-- Task data follows --

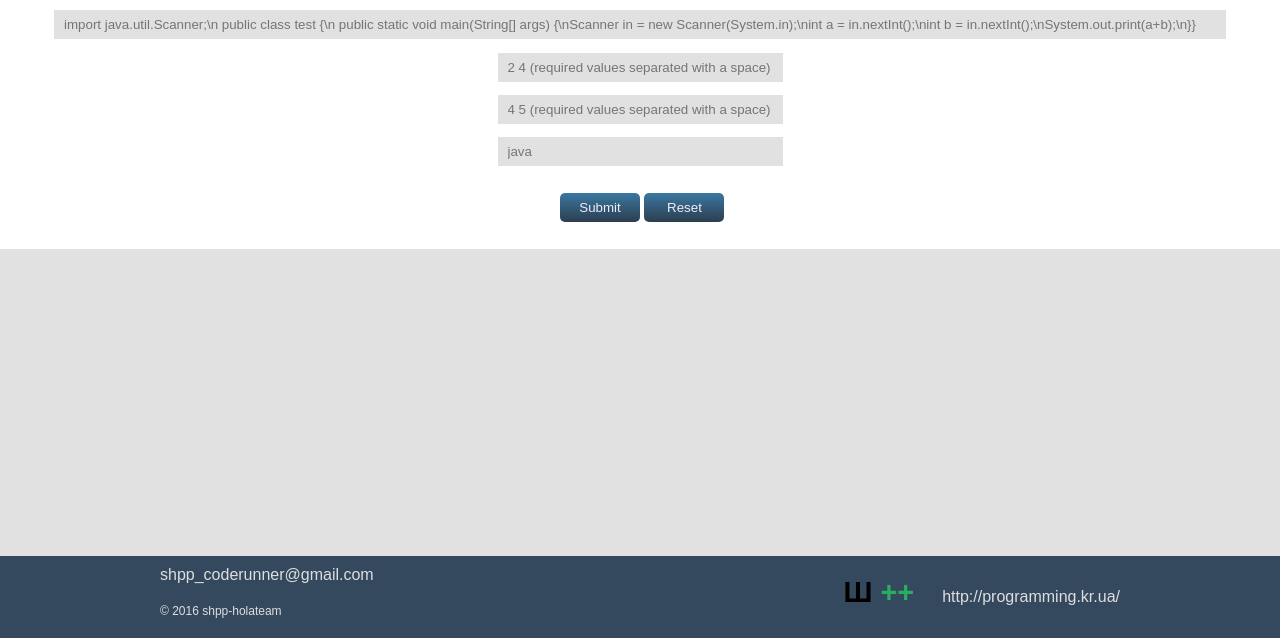
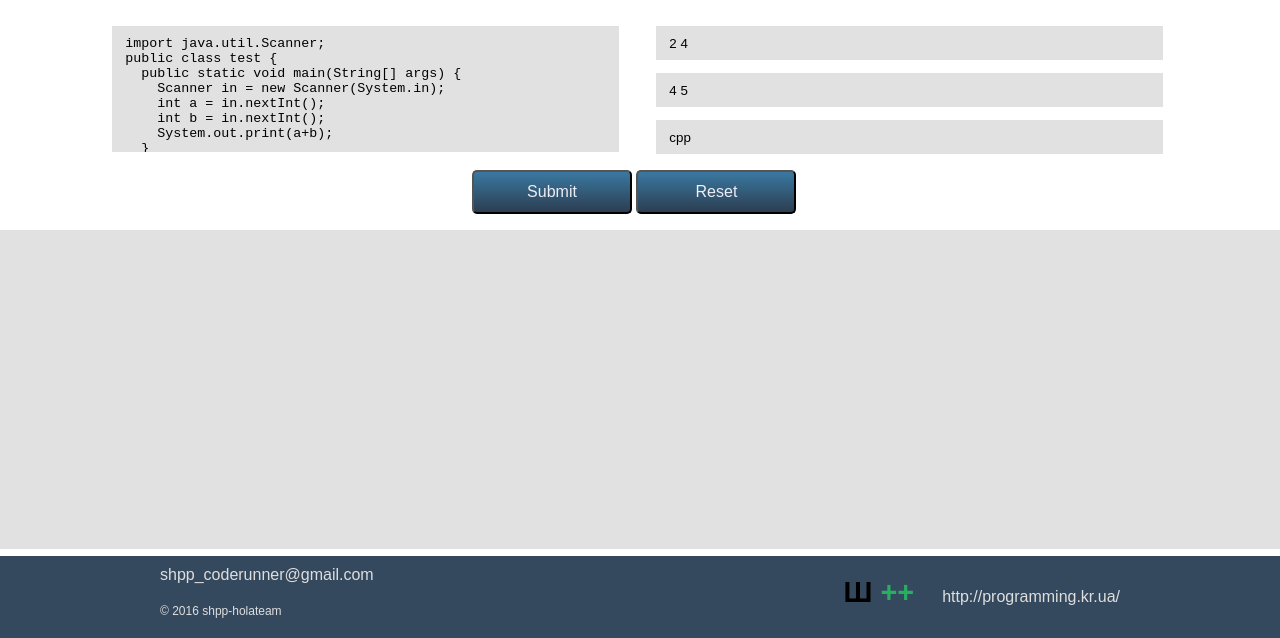
Before and after one commit to shpp-alyabihova/requestRouter, a website: page index.html in a window 1280 px wide. Shown: the part 162-800 px from the top of the page. Drawn offline with Linux system fonts and the light colour scheme.

Commit message:
layout updated

```diff
--- a/index.html
+++ b/index.html
@@ -5,13 +5,14 @@
     <meta name="viewport" content="width=device-width, initial-scale=1.0" />
     <title>Coderunner</title>
     <style>
-      body{
+      body {
+        overflow: hidden;
         color: #dedede;
         margin: 0;
         padding: 0;
         font-family: sans-serif;
       }
-      .clearfix::after{
+      .clearfix::after {
         content: '';
         display: table;
         clear: both;
@@ -91,18 +92,28 @@
         font-weight: normal;
       }
 
-      form > * , #response{
-          width: 265px;
+      form {
+        width: 70em;
+      }
+
+      form .col > * , #response {
+          margin-top: 1em;
+          width: 100%;
           display: block;
-          margin: 1em auto;
-          padding: 7px 10px;
+          padding: .7em 1em;
           background-color: rgb(225, 225, 225);
           border-width: 0;
       }
 
+      .center {
+        margin: 1em auto;
+      }
+
       #submit, #reset {
+          font-size: 1em;
+          padding: .7em 2em;
           display: inline-block;
-          width: 80px;
+          width: 10em;
           background: linear-gradient(#3A78A1 0%, #2c3e50 100%);
           border-radius: 5px;
           color: #eeedf5;
@@ -113,12 +124,23 @@
           color: white;
       }
 
-      #code{
-          width: 90%;
+      #code {
+          resize: none;
+          height: 8em
       }
 
       #response {
           width: 100%;
+      }
+
+      #btns {
+        width: 21em;
+      }
+
+      .col {
+        width: 30em;
+        margin: 0 2em;
+        float: left;
       }
 
     </style>
@@ -135,16 +157,35 @@
             </nav>
         </div>
     </header>
-          <div class="h1">Coderunner  send request</div>
-            <form>
-                <input type="text" id="code" placeholder="import java.util.Scanner;\n public class test {\n public static void main(String[] args) {\nScanner in = new Scanner(System.in);\nint a = in.nextInt();\nint b = in.nextInt();\nSystem.out.print(a+b);\n}}">
-                <input type="text" id="tc_1" placeholder="2 4 (required values separated with a space)">
-                <input type="text" id="tc_2"  placeholder="4 5 (required values separated with a space)">
-                <input type="text" id="lang"  placeholder="java">
-                <input type="submit" value="Submit" id="submit">
-                <input type="reset" value="Reset" id="reset">
-            </form>
-            <textarea id="response" name="res" rows="20"></textarea>
+
+    <div class="h1">Coderunner  send request</div>
+    <form class="center">
+      <div class="center clearfix">
+        <div class="col">
+          <textarea type="text" id="code" placeholder="Enter some code here">import java.util.Scanner;
+public class test {
+  public static void main(String[] args) {
+    Scanner in = new Scanner(System.in);
+    int a = in.nextInt();
+    int b = in.nextInt();
+    System.out.print(a+b);
+  }
+}</textarea>
+        </div>
+        <div class="col">
+          <input type="text" id="tc_1" value="2 4" placeholder="required values separated with a space">
+          <input type="text" id="tc_2" value="4 5" placeholder="required values separated with a space">
+          <input type="text" id="lang" value="cpp" placeholder="Enter language">
+        </div>
+      </div>
+
+      <div id="btns" class="center">
+        <input type="submit" value="Submit" id="submit">
+        <input type="reset" value="Reset" id="reset">
+      </div>
+
+    </form>
+    <textarea id="response" name="res" rows="20" readonly></textarea>
 
     <footer>
         <div class="footer-page">
@@ -173,7 +214,7 @@
         var submit = document.getElementById('submit');
         var submit_width = submit.offsetWidth;
         var w = width/2 - submit_width + "px";
-        submit.style.marginLeft = w;
+        // submit.style.marginLeft = w;
         var responseField = document.getElementById('response');
 
         submit.addEventListener('click', function(e) {
```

-- Task data concluded --

__What you are asked to do__:
All lines above must be repeated exactly, and the pictures must be omitted.

__Finished task__:
Before and after one commit to shpp-alyabihova/requestRouter, a website: page index.html in a window 1280 px wide. Shown: the part 162-800 px from the top of the page. Drawn offline with Linux system fonts and the light colour scheme.

Commit message:
layout updated

```diff
--- a/index.html
+++ b/index.html
@@ -5,13 +5,14 @@
     <meta name="viewport" content="width=device-width, initial-scale=1.0" />
     <title>Coderunner</title>
     <style>
-      body{
+      body {
+        overflow: hidden;
         color: #dedede;
         margin: 0;
         padding: 0;
         font-family: sans-serif;
       }
-      .clearfix::after{
+      .clearfix::after {
         content: '';
         display: table;
         clear: both;
@@ -91,18 +92,28 @@
         font-weight: normal;
       }
 
-      form > * , #response{
-          width: 265px;
+      form {
+        width: 70em;
+      }
+
+      form .col > * , #response {
+          margin-top: 1em;
+          width: 100%;
           display: block;
-          margin: 1em auto;
-          padding: 7px 10px;
+          padding: .7em 1em;
           background-color: rgb(225, 225, 225);
           border-width: 0;
       }
 
+      .center {
+        margin: 1em auto;
+      }
+
       #submit, #reset {
+          font-size: 1em;
+          padding: .7em 2em;
           display: inline-block;
-          width: 80px;
+          width: 10em;
           background: linear-gradient(#3A78A1 0%, #2c3e50 100%);
           border-radius: 5px;
           color: #eeedf5;
@@ -113,12 +124,23 @@
           color: white;
       }
 
-      #code{
-          width: 90%;
+      #code {
+          resize: none;
+          height: 8em
       }
 
       #response {
           width: 100%;
+      }
+
+      #btns {
+        width: 21em;
+      }
+
+      .col {
+        width: 30em;
+        margin: 0 2em;
+        float: left;
       }
 
     </style>
@@ -135,16 +157,35 @@
             </nav>
         </div>
     </header>
-          <div class="h1">Coderunner  send request</div>
-            <form>
-                <input type="text" id="code" placeholder="import java.util.Scanner;\n public class test {\n public static void main(String[] args) {\nScanner in = new Scanner(System.in);\nint a = in.nextInt();\nint b = in.nextInt();\nSystem.out.print(a+b);\n}}">
-                <input type="text" id="tc_1" placeholder="2 4 (required values separated with a space)">
-                <input type="text" id="tc_2"  placeholder="4 5 (required values separated with a space)">
-                <input type="text" id="lang"  placeholder="java">
-                <input type="submit" value="Submit" id="submit">
-                <input type="reset" value="Reset" id="reset">
-            </form>
-            <textarea id="response" name="res" rows="20"></textarea>
+
+    <div class="h1">Coderunner  send request</div>
+    <form class="center">
+      <div class="center clearfix">
+        <div class="col">
+          <textarea type="text" id="code" placeholder="Enter some code here">import java.util.Scanner;
+public class test {
+  public static void main(String[] args) {
+    Scanner in = new Scanner(System.in);
+    int a = in.nextInt();
+    int b = in.nextInt();
+    System.out.print(a+b);
+  }
+}</textarea>
+        </div>
+        <div class="col">
+          <input type="text" id="tc_1" value="2 4" placeholder="required values separated with a space">
+          <input type="text" id="tc_2" value="4 5" placeholder="required values separated with a space">
+          <input type="text" id="lang" value="cpp" placeholder="Enter language">
+        </div>
+      </div>
+
+      <div id="btns" class="center">
+        <input type="submit" value="Submit" id="submit">
+        <input type="reset" value="Reset" id="reset">
+      </div>
+
+    </form>
+    <textarea id="response" name="res" rows="20" readonly></textarea>
 
     <footer>
         <div class="footer-page">
@@ -173,7 +214,7 @@
         var submit = document.getElementById('submit');
         var submit_width = submit.offsetWidth;
         var w = width/2 - submit_width + "px";
-        submit.style.marginLeft = w;
+        // submit.style.marginLeft = w;
         var responseField = document.getElementById('response');
 
         submit.addEventListener('click', function(e) {
```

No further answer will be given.